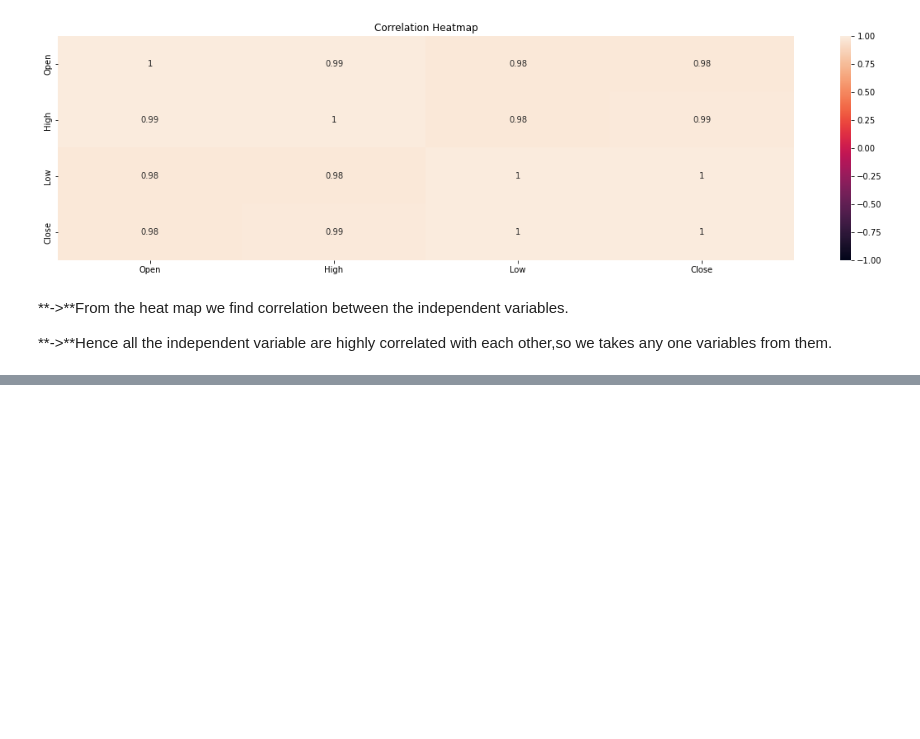
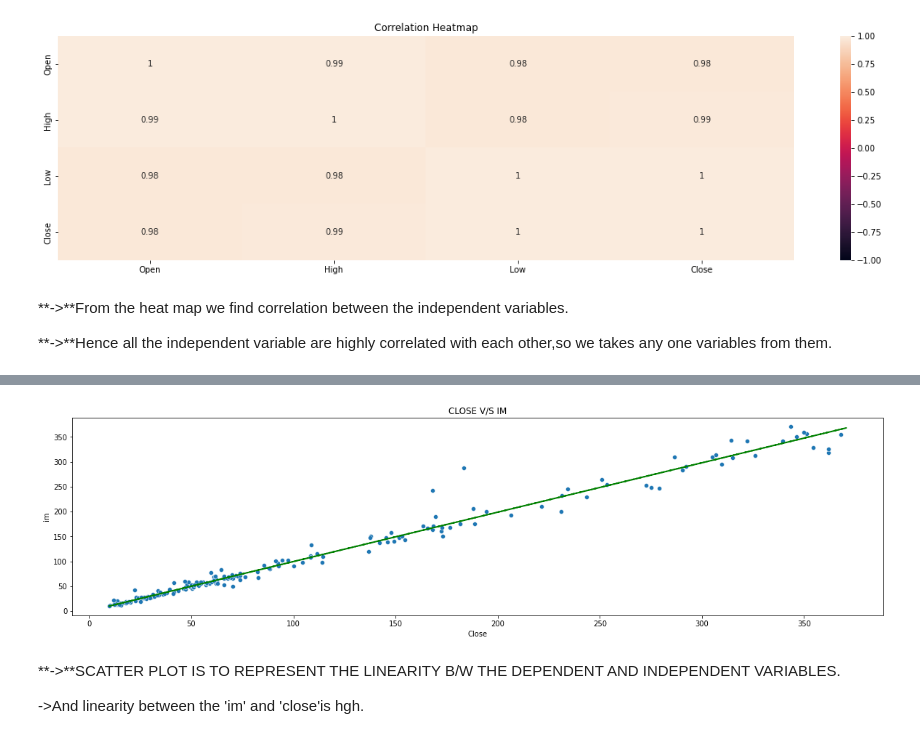
Before and after one commit to Swastik02aug/SML-Regression-Capstone-Project, a Jupyter notebook: project(yes_bank).ipynb, the cells around one changed output, grey strips where cells are left out. Saved outputs shown, nothing was run; the diff lists cells and outputs as text; code cells hidden in the pictures; blank space fills up the shorter version.

```diff
--- a/project(yes_bank).ipynb
+++ b/project(yes_bank).ipynb
@@ -250,3 +244,7 @@ cor = sns.heatmap(dataset.corr(), vmin=-1, vmax=1, cmap=None, annot=True )
 **->**From the heat map we find correlation between the independent variables.
 
 **->**Hence all the independent variable are highly correlated with each other,so we takes any one variables from them.
+# %%
+# Creating a new feature based on average of other features in the dataset
+dataset['im'] = dataset[['Open', 'High', 'Low']].mean(axis=1).round(2)
+dataset.head()
@@ -252,0 +258,18 @@ cor = sns.heatmap(dataset.corr(), vmin=-1, vmax=1, cmap=None, annot=True )
+# %%
+#ploting the scatter plot b/w dependent and independent variables
+plt.figure(figsize=(20,5))
+plt.title('CLOSE V/S IM')
+
+sns.scatterplot(dataset['Close'],dataset['im'])
+
+z = np.polyfit(dataset['im'],dataset['Close'], 1)
+y_hat = np.poly1d(z)(dataset['im'])
+plt.plot(dataset['im'], y_hat, "g--", lw=2)
+
+plt.show()
+# %% [output]
+[figure, added]
+# %% [markdown]
+**->**SCATTER PLOT IS TO REPRESENT THE LINEARITY B/W THE DEPENDENT AND INDEPENDENT VARIABLES.
+
+->And linearity between the 'im' and 'close'is hgh.
```
Also changed, not shown: parts of 7 cells of this notebook.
*****
* _Work to be completed_:
Your answer must be a verbatim copy of the entries above, with no images included.

* _Result for this task_:
Before and after one commit to Swastik02aug/SML-Regression-Capstone-Project, a Jupyter notebook: project(yes_bank).ipynb, the cells around one changed output, grey strips where cells are left out. Saved outputs shown, nothing was run; the diff lists cells and outputs as text; code cells hidden in the pictures; blank space fills up the shorter version.

```diff
--- a/project(yes_bank).ipynb
+++ b/project(yes_bank).ipynb
@@ -250,3 +244,7 @@ cor = sns.heatmap(dataset.corr(), vmin=-1, vmax=1, cmap=None, annot=True )
 **->**From the heat map we find correlation between the independent variables.
 
 **->**Hence all the independent variable are highly correlated with each other,so we takes any one variables from them.
+# %%
+# Creating a new feature based on average of other features in the dataset
+dataset['im'] = dataset[['Open', 'High', 'Low']].mean(axis=1).round(2)
+dataset.head()
@@ -252,0 +258,18 @@ cor = sns.heatmap(dataset.corr(), vmin=-1, vmax=1, cmap=None, annot=True )
+# %%
+#ploting the scatter plot b/w dependent and independent variables
+plt.figure(figsize=(20,5))
+plt.title('CLOSE V/S IM')
+
+sns.scatterplot(dataset['Close'],dataset['im'])
+
+z = np.polyfit(dataset['im'],dataset['Close'], 1)
+y_hat = np.poly1d(z)(dataset['im'])
+plt.plot(dataset['im'], y_hat, "g--", lw=2)
+
+plt.show()
+# %% [output]
+[figure, added]
+# %% [markdown]
+**->**SCATTER PLOT IS TO REPRESENT THE LINEARITY B/W THE DEPENDENT AND INDEPENDENT VARIABLES.
+
+->And linearity between the 'im' and 'close'is hgh.
```
Also changed, not shown: parts of 7 cells of this notebook.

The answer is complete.